strawberries-196798_640Kevin Hardison, Marketing Specialist in the Horticultural Marketing Sector for the North Carolina Department of Agriculture is at the Southeast Regional Fruit and Vegetable Conference in Savannah this week:

“It’s a three day conference that runs Thursday to Saturday. It’s a great conference to find out more about the business of farming as well as production information about a variety of commodities like peaches, strawberries, grapes and other fruits and vegetables.”

Thursday’s agenda included the business side of farming says Hardison:

“They are staring out with business operating information. It includes the legal consequences as well as the financial information that you need to be successful. Some of that includes passing on your farm to the next generation and making it a sustainable operation.”

You can’t talk fruit and vegetable production without talking GAP and recently announced changes to the Food Safety Modernization Act. Hardison says that’s on the agenda today in Savannah:

“There is a whole section dedicated to food safety, GAP and the Food Safety Modernization Act. That information is being brought up to the growers in the next few days. At this point we are at a standstill and don’t know what will be changed, but we will be sharing what we do know.”

Regarding the recent record-cold temperatures, Hardison says growers he’s spoken to, for the most part came out okay:

“They took the preparations they needed to make sure the plants survived. Row covers were instrumental in keeping the wind and cold air off of the plants. There was some damage, the wind especially damaged some if the row covers were torn, but most plants still look very good.”

Cold temperatures weren’t the only peril, wind, especially on greens can be more damaging than cold. Hardison says growers are still assessing wind damage:

“Wind can be very damaging, more so than cold temperatures. I know that most were doing their best to protect their plants.”

NCDA Marketing Specialist, Kevin Hardison'

A native of the Texas Panhandle, Rhonda was born and raised on a cotton farm where she saw cotton farming evolve from ditch irrigation to center pivot irrigation and harvest trailers to modules.

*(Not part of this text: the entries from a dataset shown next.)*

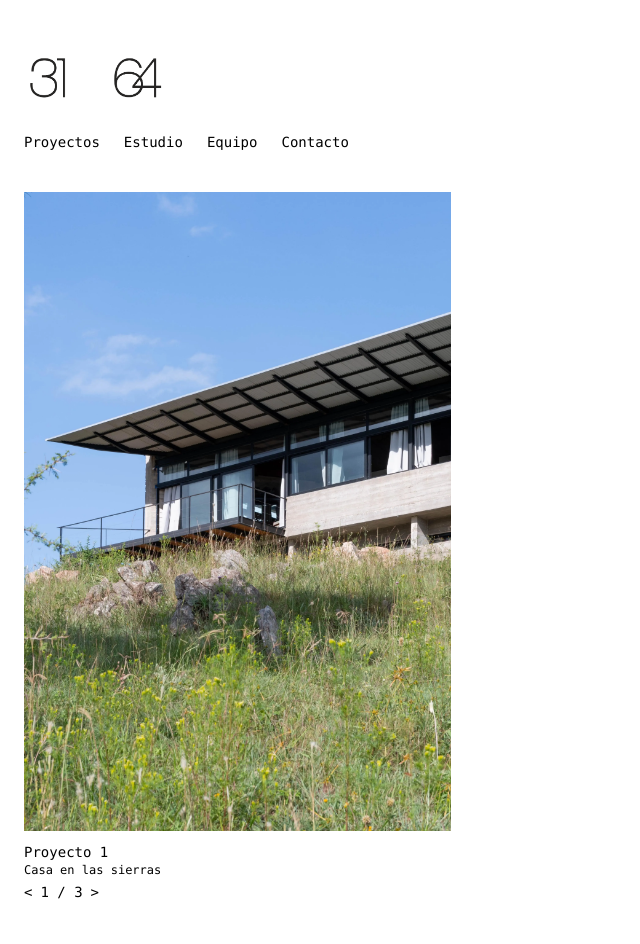
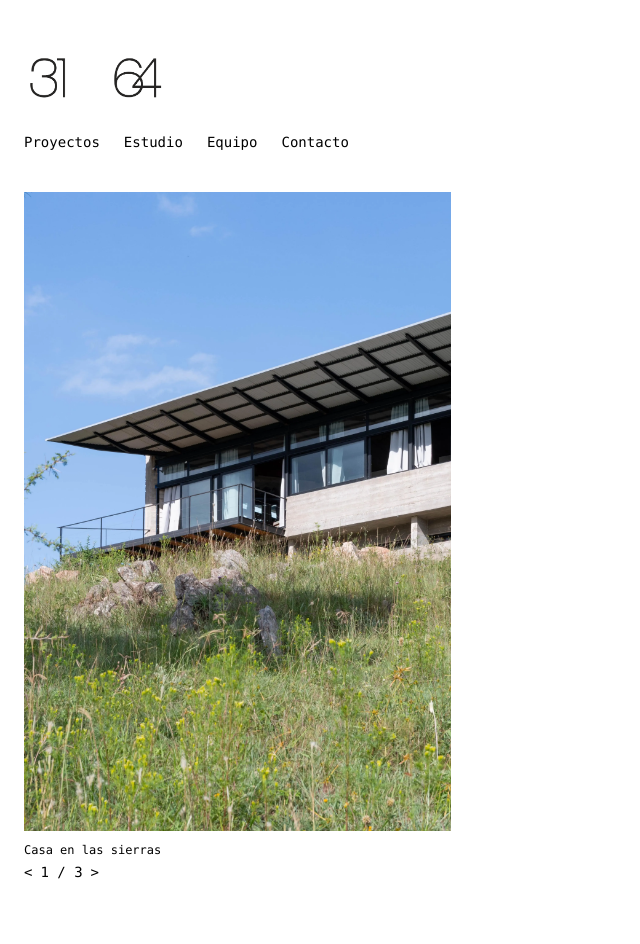
Before and after one commit to lalipognante/portfolio-3164-estudio, a Next.js app: page / in a window 1280 px wide. Shown: the top 944 px of the page, without its empty margins (0-640 px from the left). Built offline with nearby package versions, Linux system fonts and the light colour scheme.

Commit message:
Update page.tsx

```diff
--- a/app/page.tsx
+++ b/app/page.tsx
@@ -49,7 +49,6 @@ function Proyecto({
       </div>
 
       <div className="description-container mt-2 text-sm w-full md:w-1/2">
-        <div>{titulo}</div>
         <p className="text-xs font-mono">{descripcion}</p>
         {imagenes.length > 1 && (
           <div className="flex justify-start gap-2 mt-1">
```
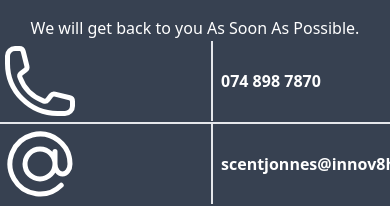
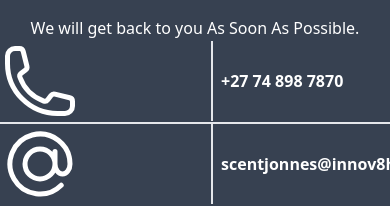
Before and after one commit to 26CARLOS/innov8-Home-Exclusives, a React (Vite) app: page / in a window 390 px wide. Shown: the part 3655-3861 px from the top of the page. Built offline with nearby package versions, Linux system fonts and the light colour scheme.

Commit message:
updated phone number format

```diff
--- a/src/components/Contact.jsx
+++ b/src/components/Contact.jsx
@@ -11,7 +11,7 @@ const Contact = () => {
             <div className='grid grid-cols-2 space-x-4 divide-x-2'>
               <PhoneIcon className='h-20'/>
               <div className='flex flex-col justify-center px-2'>
-                <p className=''><a href="tel:+27748987870">074 898 7870</a></p>
+                <p className=''><a href="tel:+27748987870">+27 74 898 7870</a></p>
               </div>
             </div>
 
```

After graduating from Texas Tech University, she got her start in radio with KGNC News Talk 710 in Amarillo, Texas.